08 December 2005
Alliance forces will be operating in three-quarters of the country
By Merle D. Kellerhals Jr.
Washington File Staff Writer
Washington -- NATO foreign ministers agreed December 8 to expand the alliance's International Security Assistance Force mission in Afghanistan by deploying 6,000 more troops into the southern region, according to a NATO communiqué.
"When the expansion takes place next year, it will mean NATO is operating in three-quarters of the territory of Afghanistan," Secretary-General Jaap de Hoop Scheffer said during a press conference at NATO headquarters in Brussels, Belgium.
"Afghanistan remains our focus as we help this country to build its future, expanding our NATO presence throughout the country."
De Hoop Scheffer said that NATO's engagement there has been instrumental in the progress that has been achieved.

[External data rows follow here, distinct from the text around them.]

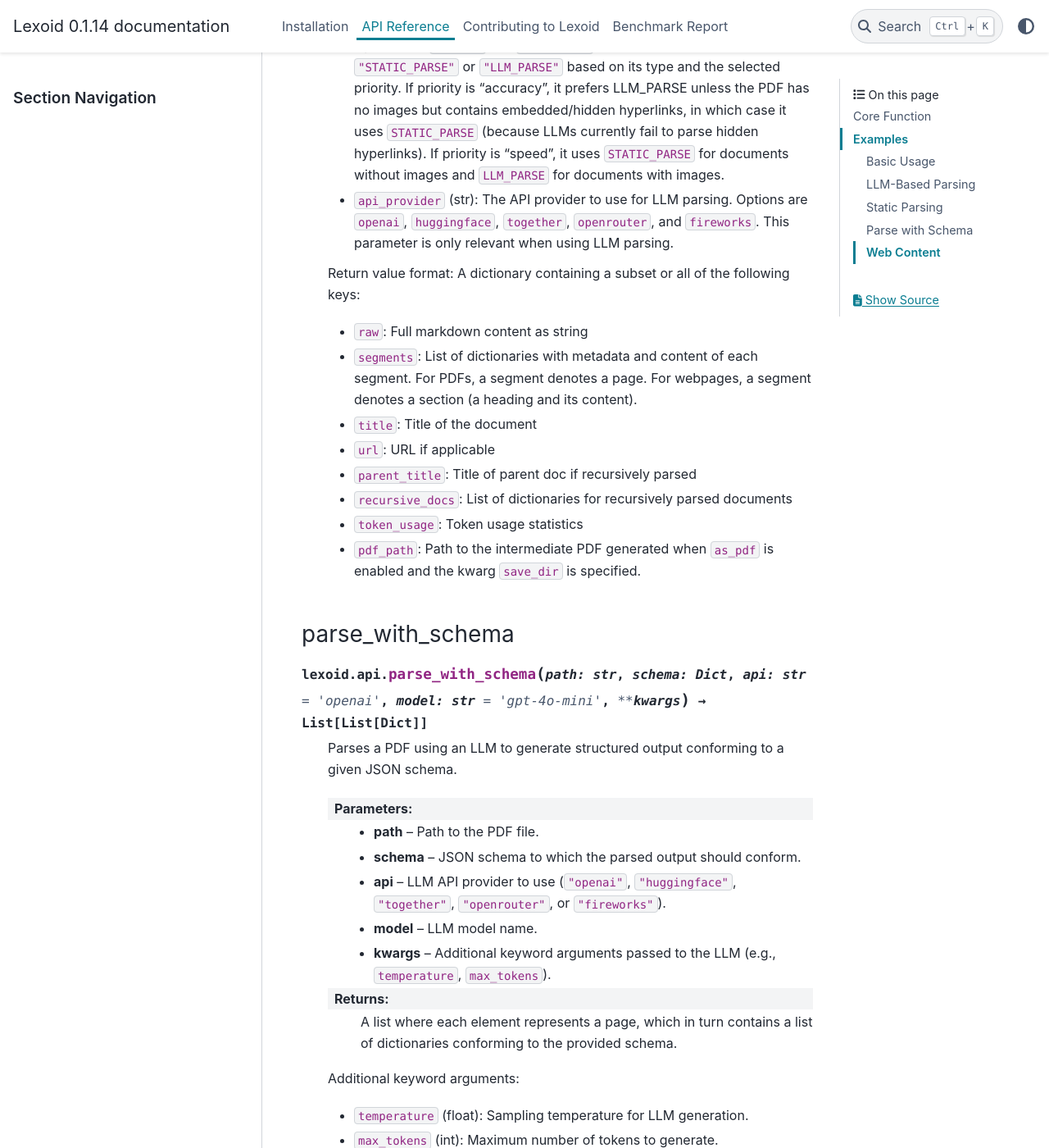
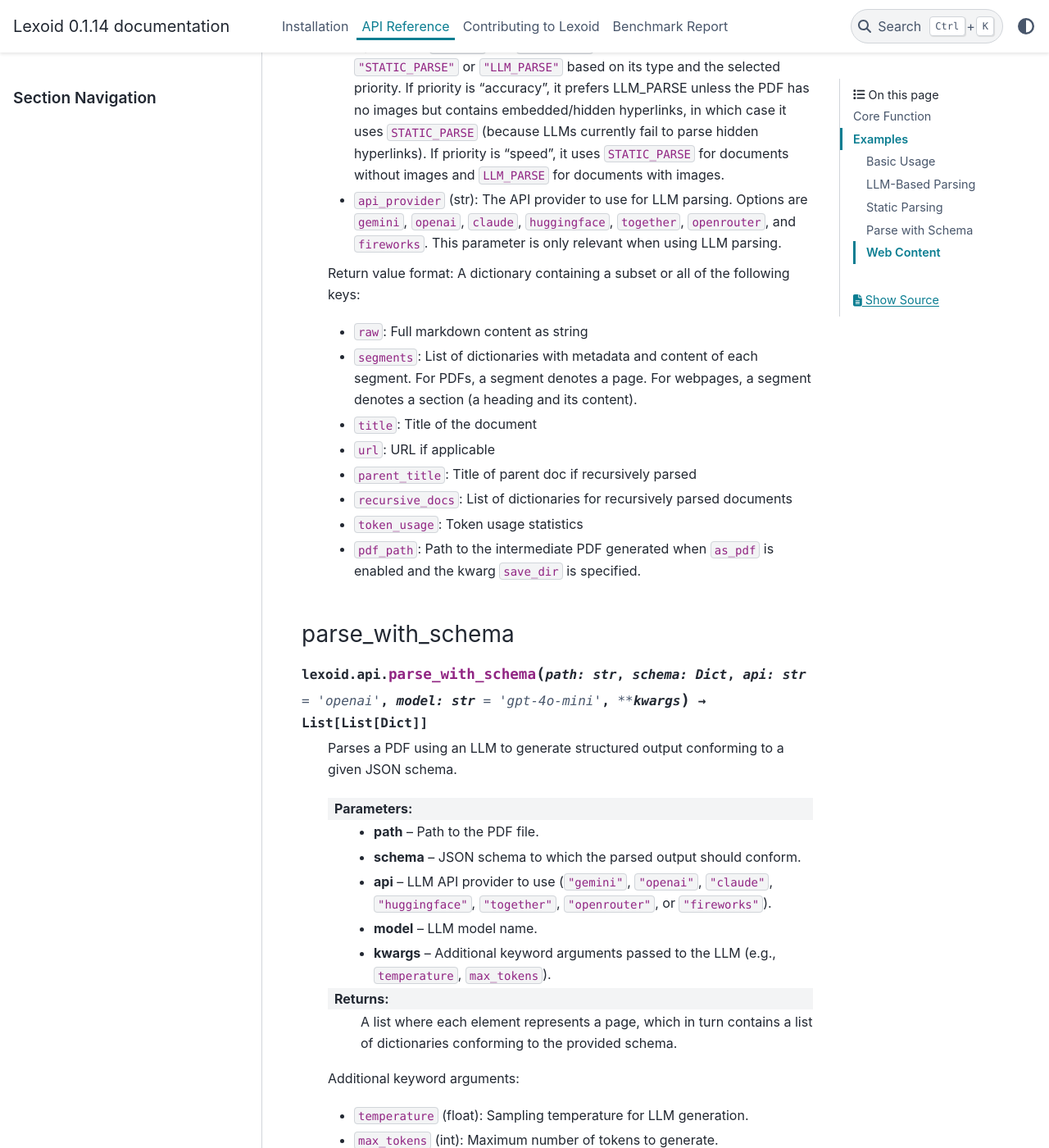
Before and after one commit to oidlabs-com/Lexoid, a Sphinx documentation site: the page built from docs/api.rst, in a window 1280 px wide and 1400 px high, scrolled down 1226 px. Shown: the whole window at 82% size. Built offline with Sphinx 7.4.7 and the PyData theme 0.15.4, drawn with Linux system fonts in a browser that asks for light colours.

Commit message:
Update docs

```diff
--- a/docs/api.rst
+++ b/docs/api.rst
@@ -33,7 +33,7 @@ parse
    * ``api_cost_mapping`` (Union[dict, str]): Dictionary containing API cost details or the string path to a JSON file containing
      the cost details. Sample file available at ``tests/api_cost_mapping.json``
    * ``router_priority`` (str): What the routing strategy should prioritize. Options are ``"speed"`` and ``"accuracy"``. The router directs a file to either ``"STATIC_PARSE"`` or ``"LLM_PARSE"`` based on its type and the selected priority. If priority is "accuracy", it prefers LLM_PARSE unless the PDF has no images but contains embedded/hidden hyperlinks, in which case it uses ``STATIC_PARSE`` (because LLMs currently fail to parse hidden hyperlinks). If priority is "speed", it uses ``STATIC_PARSE`` for documents without images and ``LLM_PARSE`` for documents with images.
-   * ``api_provider`` (str): The API provider to use for LLM parsing. Options are ``openai``, ``huggingface``, ``together``, ``openrouter``, and ``fireworks``. This parameter is only relevant when using LLM parsing.
+   * ``api_provider`` (str): The API provider to use for LLM parsing. Options are ``gemini``, ``openai``, ``claude``, ``huggingface``, ``together``, ``openrouter``, and ``fireworks``. This parameter is only relevant when using LLM parsing.
 
    Return value format:
    A dictionary containing a subset or all of the following keys:
@@ -57,7 +57,7 @@ parse_with_schema
 
    :param path: Path to the PDF file.
    :param schema: JSON schema to which the parsed output should conform.
-   :param api: LLM API provider to use (``"openai"``, ``"huggingface"``, ``"together"``, ``"openrouter"``, or ``"fireworks"``).
+   :param api: LLM API provider to use (``"gemini"``, ``"openai"``, ``"claude"``, ``"huggingface"``, ``"together"``, ``"openrouter"``, or ``"fireworks"``).
    :param model: LLM model name.
    :param kwargs: Additional keyword arguments passed to the LLM (e.g., ``temperature``, ``max_tokens``).
    :return: A list where each element represents a page, which in turn contains a list of dictionaries conforming to the provided schema.
--- a/docs/benchmark.rst
+++ b/docs/benchmark.rst
@@ -18,6 +18,9 @@ The similarity metric is calculated using the following steps (see `calculate_si
 
 2. HTML Tag Removal
    All HTML markup is stripped away, leaving only the pure textual content. This ensures the comparison focuses on the actual text rather than formatting.
+
+3. Whitespace and Punctuation Normalization
+   Extra whitespace and punctuation are removed from both the parsed and ground truth texts. Therefore, the comparison is purely based on the sequence of characters/words, ignoring any formatting differences.
 
 3. Sequence Matching
    Python's ``SequenceMatcher`` compares the extracted text sequences, calculating a similarity ratio between 0 and 1 that reflects content preservation and accuracy.
```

The 26-nation alliance is completing a two-day foreign ministers meeting.
"We are committed to the continuing success of the U.N.-mandated, NATO-led International Security Assistance Force in all its aspects and have today [December 8] agreed to move NATO's support for peace and security in Afghanistan to a new level," the NATO communiqué said.
The NATO-led security force, whose focus is peace and stability operations, has approximately 9,000 troops from 36 countries stationed in the Afghan capital, Kabul, and the relatively calm northern and western regions. NATO took command of that security force in 2003, two years after a U.S.-led coalition overthrew the Taliban regime.

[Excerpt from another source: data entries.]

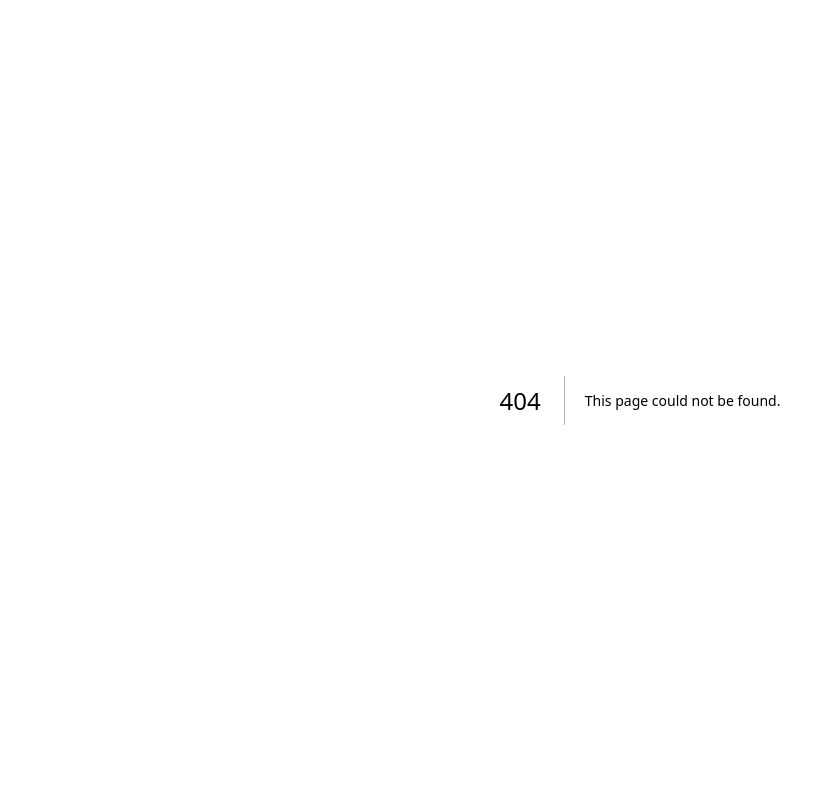
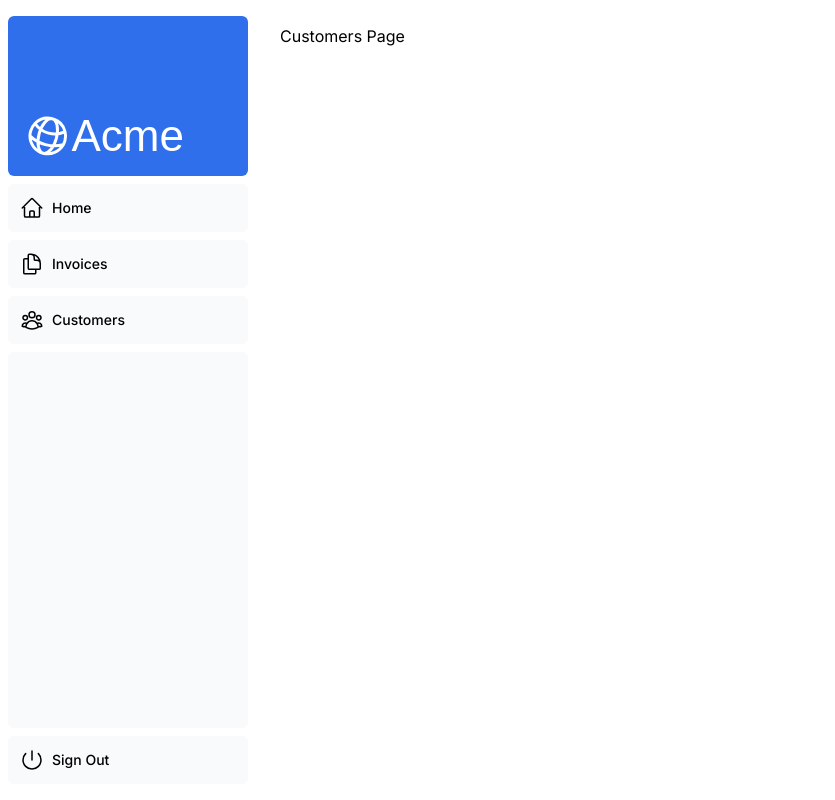
Before and after one commit to xrbsx/nextjs-dashboard, a Next.js app: page /dashboard/customers in a window 1280 px wide. Before the commit this address had no page. Shown: the whole page, without its empty margins (0-835 px from the left). Built offline with nearby package versions, Linux system fonts and the light colour scheme; a web font is replaced by a local one.

Commit message:
Add SideNavbar

```diff
--- /dev/null
+++ b/app/dashboard/customers/page.tsx
@@ -0,0 +1,3 @@
+export default function Page() {
+    return <p>Customers Page</p>
+}
--- /dev/null
+++ b/app/dashboard/invoices/page.tsx
@@ -0,0 +1,3 @@
+export default function Page() {
+    return <p>Invoices Page</p>
+}
--- /dev/null
+++ b/app/dashboard/layout.tsx
@@ -0,0 +1,12 @@
+import SideNav from '@/app/ui/dashboard/sidenav';
+
+export default function Layout({ children }: { children: React.ReactNode }) {
+    return (
+        <div className='flex h-screen flex-col md:flex-row md:overflow-hidden'>
+            <div className='w-full flex-none md:w-64'>
+                <SideNav />
+            </div>
+            <div className='flex-grow p-6 md:overflow-y-auto md:p12'>{children}</div>
+        </div>
+    );
+}
--- /dev/null
+++ b/app/dashboard/page.tsx
@@ -0,0 +1,3 @@
+export default function Page() {
+    return <p>Dashboard Page</p>
+}
```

The U.S.-led security force currently operates in the southern and eastern regions of Afghanistan searching for terrorists and remnants of the Taliban army under the command of "Operation Enduring Freedom."
NATO said it will station an additional 6,000 troops into the southern region beginning in early 2006. The objective is to give NATO more scope in helping local Afghan military and police forces with training and other security tasks such as disarming illegal armed groups.
NATO said that the United Kingdom, Canada and the Netherlands are scheduled to lead the expansion into the south.
Some of the forces operating in Afghanistan work under different rules of engagement, which means some engage only in logistical support while others provide combat troops, NATO said.
According to the communiqué, NATO will:
• Assist the Afghan government in extending its authority;
• Conduct stability and security operations in coordination with Afghan national security forces;
• Mentor and support the Afghan army to increase its capability and reach;
• Support Afghan government efforts to disarm illegally armed groups;
• Operate and maintain security for Kabul International Airport;
• Assist the Afghan National Police with training and in their interaction with the national army;
• Advise and support the Afghan government on border security strategy;
• Support Afghan government counternarcotics efforts; and
• Assist with other key elements of security-sector reform, in close cooperation with the G8 [Group of Eight most industrialized] nations.
The communiqué also said NATO will work to assist Afghan authorities in implementing internationally accepted standards for prisoner detention.
Finally, De Hoop Scheffer said NATO has agreed to develop a long-term program of support to Afghanistan at the request of President Hamid Karzai. The program will focus on helping authorities with defense and security sector reforms.
The entire NATO communiqué is available on the NATO Web site.
(The Washington File is a product of the Bureau of International Information Programs, U.S. Department of State. Web site: http://usinfo.state.gov)
|Join the GlobalSecurity.org mailing list|